• **Aim of the task**
I need the records below restated word for word, without their pictures.

• **Items listed in a dataset**
[Start of section]

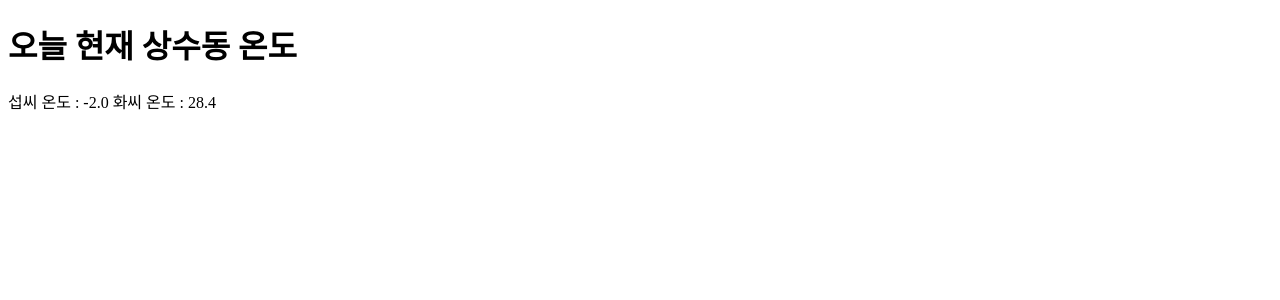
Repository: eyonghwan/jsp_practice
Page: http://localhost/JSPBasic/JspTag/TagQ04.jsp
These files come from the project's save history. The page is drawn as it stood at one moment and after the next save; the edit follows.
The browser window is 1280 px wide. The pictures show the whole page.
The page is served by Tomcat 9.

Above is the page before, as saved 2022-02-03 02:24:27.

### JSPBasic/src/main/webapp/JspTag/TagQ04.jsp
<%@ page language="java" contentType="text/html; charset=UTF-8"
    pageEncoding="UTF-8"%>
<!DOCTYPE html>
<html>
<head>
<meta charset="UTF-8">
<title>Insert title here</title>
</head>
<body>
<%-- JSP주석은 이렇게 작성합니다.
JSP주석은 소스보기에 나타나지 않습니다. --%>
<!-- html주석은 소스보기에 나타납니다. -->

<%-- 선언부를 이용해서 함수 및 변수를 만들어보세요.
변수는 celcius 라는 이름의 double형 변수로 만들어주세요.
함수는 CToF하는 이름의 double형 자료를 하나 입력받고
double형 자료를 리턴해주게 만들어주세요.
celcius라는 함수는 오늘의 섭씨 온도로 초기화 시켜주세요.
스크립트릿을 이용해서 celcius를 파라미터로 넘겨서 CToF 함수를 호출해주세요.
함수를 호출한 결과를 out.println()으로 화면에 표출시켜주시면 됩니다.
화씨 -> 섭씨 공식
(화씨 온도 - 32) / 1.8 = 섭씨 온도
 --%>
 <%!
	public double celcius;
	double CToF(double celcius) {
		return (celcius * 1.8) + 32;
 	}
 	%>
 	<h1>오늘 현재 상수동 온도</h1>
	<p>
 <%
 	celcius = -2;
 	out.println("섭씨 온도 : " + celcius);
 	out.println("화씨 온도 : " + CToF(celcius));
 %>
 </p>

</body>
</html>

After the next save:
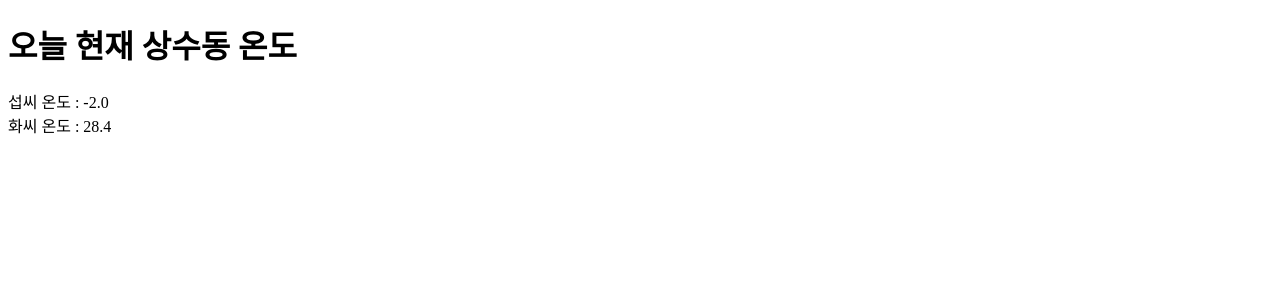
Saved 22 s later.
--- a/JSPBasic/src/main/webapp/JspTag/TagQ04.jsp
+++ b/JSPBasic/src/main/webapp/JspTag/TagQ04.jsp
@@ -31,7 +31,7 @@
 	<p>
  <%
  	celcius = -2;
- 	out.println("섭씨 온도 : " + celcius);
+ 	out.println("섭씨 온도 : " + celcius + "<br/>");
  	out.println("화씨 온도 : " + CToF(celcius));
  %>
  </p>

[End of section]

• **Solution to this exercise**
Repository: eyonghwan/jsp_practice
Page: http://localhost/JSPBasic/JspTag/TagQ04.jsp
These files come from the project's save history. The page is drawn as it stood at one moment and after the next save; the edit follows.
The browser window is 1280 px wide. The pictures show the whole page.
The page is served by Tomcat 9.

Above is the page before, as saved 2022-02-03 02:24:27.

### JSPBasic/src/main/webapp/JspTag/TagQ04.jsp
<%@ page language="java" contentType="text/html; charset=UTF-8"
    pageEncoding="UTF-8"%>
<!DOCTYPE html>
<html>
<head>
<meta charset="UTF-8">
<title>Insert title here</title>
</head>
<body>
<%-- JSP주석은 이렇게 작성합니다.
JSP주석은 소스보기에 나타나지 않습니다. --%>
<!-- html주석은 소스보기에 나타납니다. -->

<%-- 선언부를 이용해서 함수 및 변수를 만들어보세요.
변수는 celcius 라는 이름의 double형 변수로 만들어주세요.
함수는 CToF하는 이름의 double형 자료를 하나 입력받고
double형 자료를 리턴해주게 만들어주세요.
celcius라는 함수는 오늘의 섭씨 온도로 초기화 시켜주세요.
스크립트릿을 이용해서 celcius를 파라미터로 넘겨서 CToF 함수를 호출해주세요.
함수를 호출한 결과를 out.println()으로 화면에 표출시켜주시면 됩니다.
화씨 -> 섭씨 공식
(화씨 온도 - 32) / 1.8 = 섭씨 온도
 --%>
 <%!
	public double celcius;
	double CToF(double celcius) {
		return (celcius * 1.8) + 32;
 	}
 	%>
 	<h1>오늘 현재 상수동 온도</h1>
	<p>
 <%
 	celcius = -2;
 	out.println("섭씨 온도 : " + celcius);
 	out.println("화씨 온도 : " + CToF(celcius));
 %>
 </p>

</body>
</html>

After the next save:
Saved 22 s later.
--- a/JSPBasic/src/main/webapp/JspTag/TagQ04.jsp
+++ b/JSPBasic/src/main/webapp/JspTag/TagQ04.jsp
@@ -31,7 +31,7 @@
 	<p>
  <%
  	celcius = -2;
- 	out.println("섭씨 온도 : " + celcius);
+ 	out.println("섭씨 온도 : " + celcius + "<br/>");
  	out.println("화씨 온도 : " + CToF(celcius));
  %>
  </p>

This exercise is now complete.